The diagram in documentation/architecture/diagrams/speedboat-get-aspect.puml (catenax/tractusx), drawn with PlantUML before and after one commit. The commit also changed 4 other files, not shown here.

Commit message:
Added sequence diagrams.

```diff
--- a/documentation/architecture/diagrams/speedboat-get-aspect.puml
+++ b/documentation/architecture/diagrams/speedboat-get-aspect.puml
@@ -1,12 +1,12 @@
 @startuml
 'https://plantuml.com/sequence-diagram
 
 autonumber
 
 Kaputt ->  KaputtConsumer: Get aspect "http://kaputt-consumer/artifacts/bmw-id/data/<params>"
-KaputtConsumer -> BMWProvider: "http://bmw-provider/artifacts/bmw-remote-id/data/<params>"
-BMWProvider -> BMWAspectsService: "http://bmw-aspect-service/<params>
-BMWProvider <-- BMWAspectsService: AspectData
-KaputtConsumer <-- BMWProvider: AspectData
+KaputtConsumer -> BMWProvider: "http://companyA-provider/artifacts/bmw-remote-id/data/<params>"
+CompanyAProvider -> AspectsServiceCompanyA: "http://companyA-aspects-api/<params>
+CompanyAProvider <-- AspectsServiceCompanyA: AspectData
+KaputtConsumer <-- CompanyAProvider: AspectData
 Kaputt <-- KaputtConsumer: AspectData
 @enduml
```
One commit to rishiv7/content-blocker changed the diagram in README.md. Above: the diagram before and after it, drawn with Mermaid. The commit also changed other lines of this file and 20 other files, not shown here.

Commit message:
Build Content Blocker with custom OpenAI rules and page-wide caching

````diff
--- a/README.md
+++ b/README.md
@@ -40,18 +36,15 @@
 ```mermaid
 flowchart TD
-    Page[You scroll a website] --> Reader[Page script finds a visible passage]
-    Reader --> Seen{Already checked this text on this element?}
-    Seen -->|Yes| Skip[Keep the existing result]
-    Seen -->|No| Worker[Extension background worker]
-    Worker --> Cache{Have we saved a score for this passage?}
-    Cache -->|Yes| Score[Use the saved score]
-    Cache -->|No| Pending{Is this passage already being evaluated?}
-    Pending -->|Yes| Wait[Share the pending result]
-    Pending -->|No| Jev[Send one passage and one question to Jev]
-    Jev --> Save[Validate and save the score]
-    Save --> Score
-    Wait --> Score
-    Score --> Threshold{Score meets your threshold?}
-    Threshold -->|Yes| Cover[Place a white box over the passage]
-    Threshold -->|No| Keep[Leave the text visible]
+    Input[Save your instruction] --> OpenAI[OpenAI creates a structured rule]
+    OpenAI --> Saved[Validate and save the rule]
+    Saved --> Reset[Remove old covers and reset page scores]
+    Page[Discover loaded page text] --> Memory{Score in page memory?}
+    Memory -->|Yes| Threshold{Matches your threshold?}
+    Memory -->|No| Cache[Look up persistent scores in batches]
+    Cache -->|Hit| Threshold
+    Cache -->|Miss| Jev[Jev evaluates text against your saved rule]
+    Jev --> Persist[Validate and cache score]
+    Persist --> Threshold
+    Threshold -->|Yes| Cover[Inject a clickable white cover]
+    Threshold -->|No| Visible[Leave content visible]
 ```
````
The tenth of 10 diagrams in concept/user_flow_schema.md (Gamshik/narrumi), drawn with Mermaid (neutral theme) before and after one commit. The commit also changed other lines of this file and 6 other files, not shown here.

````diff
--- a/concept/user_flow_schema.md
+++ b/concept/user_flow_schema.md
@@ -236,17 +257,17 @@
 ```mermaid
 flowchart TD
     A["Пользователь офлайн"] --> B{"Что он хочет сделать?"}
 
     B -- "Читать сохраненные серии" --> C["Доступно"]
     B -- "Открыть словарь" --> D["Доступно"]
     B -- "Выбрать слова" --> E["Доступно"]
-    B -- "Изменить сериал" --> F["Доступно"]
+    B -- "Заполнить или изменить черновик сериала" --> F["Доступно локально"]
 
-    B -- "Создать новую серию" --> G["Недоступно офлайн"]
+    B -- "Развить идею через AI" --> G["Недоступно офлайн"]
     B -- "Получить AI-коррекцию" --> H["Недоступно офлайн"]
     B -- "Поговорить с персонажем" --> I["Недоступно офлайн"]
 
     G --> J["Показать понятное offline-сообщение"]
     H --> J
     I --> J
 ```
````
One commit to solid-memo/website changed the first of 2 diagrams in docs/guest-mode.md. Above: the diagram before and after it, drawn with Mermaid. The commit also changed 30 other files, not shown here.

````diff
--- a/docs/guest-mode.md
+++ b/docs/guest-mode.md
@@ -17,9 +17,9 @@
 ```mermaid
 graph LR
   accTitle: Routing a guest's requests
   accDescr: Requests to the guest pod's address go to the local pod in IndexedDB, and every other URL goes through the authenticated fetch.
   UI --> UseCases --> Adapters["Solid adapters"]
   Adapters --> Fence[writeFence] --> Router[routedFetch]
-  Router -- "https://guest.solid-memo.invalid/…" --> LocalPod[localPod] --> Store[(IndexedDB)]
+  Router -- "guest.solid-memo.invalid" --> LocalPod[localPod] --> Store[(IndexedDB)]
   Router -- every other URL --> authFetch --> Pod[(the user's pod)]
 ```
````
- - - -
▶ [Problem statement]: If a line in the entries above contains "lines", it counts toward the total; give only that total.

▶ [Response]: 2